We have a new APA anti-discrimination policy that attempts to settle it that schools that prohibit same-sex sexual activity are in violation of the policy. Here is a really serious problem with the policy. Suppose George is a member of Westboro Baptist Church (for those who don’t know about it, it’s a virulently anti-gay congregation–and that’s by far an understatement, as is indicated by their URL which I shall not reprint but which you can see if you google for them). George applies for the position of chair of a philosophy department at a state school, and expressly states during the interview that if appointed he would, under all possible circumstances, do his utmost to block the hiring of any gay faculty. It is clear that he ought to be dismissed as a candidate there and then, since he is committed to conduct that is unprofessional in the institutional context he is a candidate for. However the APA policy appears to prohibit dismissing George from one’s list of candidates.
Here’s why. The relevant part of the policy is:
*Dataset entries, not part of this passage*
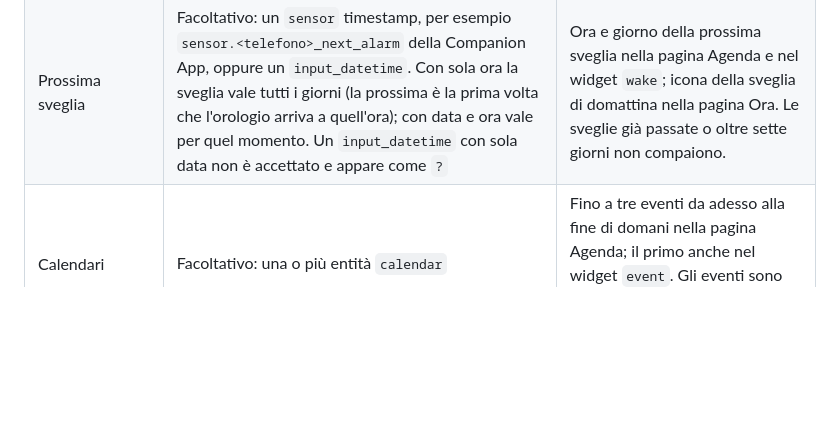
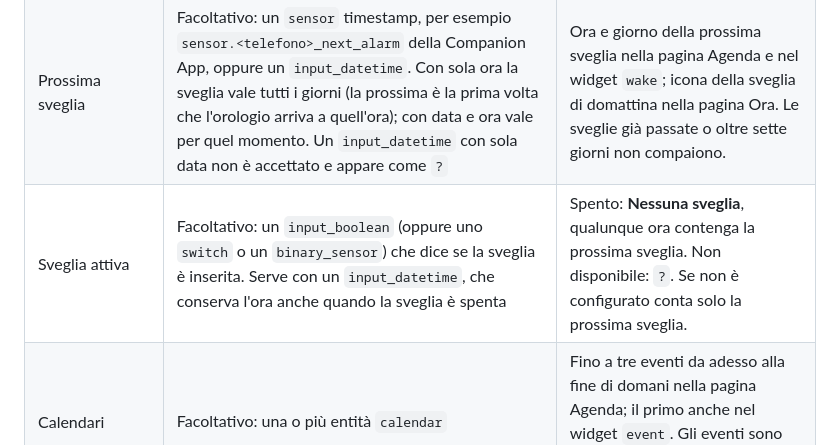
Before and after one commit to zonistefano/bed-projector, a Markdown page: docs/guida.md, the part around the change. GitHub-like rendering; blank space fills up the shorter version.

```diff
--- a/docs/guida.md
+++ b/docs/guida.md
@@ -110,6 +110,7 @@ Per installare senza HACS, copia **l'intera cartella** `custom_components/bed_pr
 | Temperatura esterna | Facoltativo: un `sensor` di temperatura | Pagina Casa; se vuoto usa la temperatura dell'entità meteo. |
 | Riepilogo meteo di oggi / di domani | Facoltativo: sensori di testo, per esempio `sensor.pirateweather_summary_0d` e `sensor.pirateweather_summary_1d` | Frase che scorre in fondo alla pagina Meteo. |
 | Prossima sveglia | Facoltativo: un `sensor` timestamp, per esempio `sensor.<telefono>_next_alarm` della Companion App, oppure un `input_datetime`. Con sola ora la sveglia vale tutti i giorni (la prossima è la prima volta che l'orologio arriva a quell'ora); con data e ora vale per quel momento. Un `input_datetime` con sola data non è accettato e appare come `?` | Ora e giorno della prossima sveglia nella pagina Agenda e nel widget `wake`; icona della sveglia di domattina nella pagina Ora. Le sveglie già passate o oltre sette giorni non compaiono. |
+| Sveglia attiva | Facoltativo: un `input_boolean` (oppure uno `switch` o un `binary_sensor`) che dice se la sveglia è inserita. Serve con un `input_datetime`, che conserva l'ora anche quando la sveglia è spenta | Spento: **Nessuna sveglia**, qualunque ora contenga la prossima sveglia. Non disponibile: `?`. Se non è configurato conta solo la prossima sveglia. |
 | Calendari | Facoltativo: una o più entità `calendar` | Fino a tre eventi da adesso alla fine di domani nella pagina Agenda; il primo anche nel widget `event`. Gli eventi sono riletti ogni 10 minuti e quando cambia lo stato di un calendario. |
 | Termostato caloriferi (inverno) | Facoltativo: l'entità `climate` dei caloriferi della camera | Pagina Termostato e widget `thermostat` d'inverno. |
 | Termostato condizionatore (estate) | Facoltativo: l'entità `climate` del condizionatore della camera | Pagina Termostato e widget `thermostat` d'estate. |
```
Also changed, not shown: docs/api.md (+2 -2 lines), docs/hardware-check.md (+1 -1 lines).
The American Philosophical Association rejects as unethical all forms of discrimination based on race, color, religion, political convictions, national origin, sex, disability, sexual orientation, gender identification or age, whether in graduate admissions, appointments, retention, promotion and tenure, manuscript evaluation, salary determination, or other professional activities in which APA members characteristically participate. This includes both discrimination on the basis of status and discrimination on the basis of conduct integrally connected to that status, where “integrally connected” means (a) the conduct is a normal and predictable expression of the status (e.g., sexual conduct expressive of a sexual orientation) or (b) the conduct is something that only a person with that status could engage in (e.g., pregnancy), or (c) the proscription of that conduct is historically and routinely connected with invidious discrimination against the status (e.g., interracial marriage). (Emphases added. -ARP)
Thus, the policy prohibits discriminating against George for his adherence to the tenets of Westboro Baptistry or acting in ways that are “a normal and predictable expression” of his adherence. But it is extremely plausible that doing one’s best to block the hiring of gay faculty is “a normal and predictable expression” of being a Westboro Baptist (for the sake of my Baptist friends, I should note that I take it that “Westboro” is a non-factive modifier like “fake” or “ex-“). Therefore, the committee cannot discriminate against George on the basis of his unwillingness to comply with university policies that, we may suppose, prohibit discrimination against gays.
The irony is that the very conduct which the policy was intended to eliminate becomes protected by the policy.
Examples can be multiplied. Consider a member of a white supremacist religion who promises to do his best to work against non-white colleagues. Or for a more funny example, consider a member of an obscurantist religion opposed to the study or teaching of philosophy. He has no knowledge whatsoever of philosophy and no willingness to teach or do research therein. Nonetheless the maintenance of ignorance cannot be grounds of discrimination because it is a form of conduct (he actively stops his ears whenever anyone talks philosophy; in any case “conduct” is to be understood widely, since “pregnancy” is one of the examples given in the policy) “integrally connected” with the religious status. Or consider that political convictions are one of the listed statuses, and think about the anarchist whose political views are “naturally expressed” in the violent overthrow of the president, whether of the United States or of the university.
Now consider how one might defend the policy against these objections. One might say that it is permissible for the institution to require that faculty perform their institutional duties. The religiously-motivated ignoramus and bigot, as well as the politically-motivated person seeking the violent overthrow of the university president (but perhaps not the one seeking the overthrow of the president of the U.S.) are unwilling ot perform their institutional duties. However, if this route is taken, then the policy is trivialized to a significant degree. For instance the conservative Christian school can simply (and sincerely) say that it is one of the duties of the faculty member to model, for the benefit of the students, the Christian sexual morals that its denomination believes in.
A different defense would be to say that some behaviors, like discriminating against gay colleagues, are so unnatural that they are not a “natural” expression of anything, not even of something as unnatural as being a Westboro Baptist. However, if one takes this route, then it once again becomes a philosophically substantive question whether schools that prohibit homosexual conduct are violating the policy–and it was the point of the policy to decide that question. For the opponent of same-sex sexual activity can equally say that same-sex sexual activity is unnatural, and hence not a “natural” expression of anything.
Here’s another way of looking at the argument (I am grateful to a correspondent for this). We have a dilemma. Discrimination either is defined by negative differential impact or by unjustified negative differential impact. If it is defined by negative differential impact, then all the counterexamples above apply–in all my examples, refusing to hire the weirdo is discrimination on the grounds of something integrally connected with a listed status. If it is defined by unjustified negative differential impact, then the substantive questions that the policy was supposed to settle are unsettled, because it is a substantive question whether refusing to hire persons who have sex with persons of their own sex is unjustified.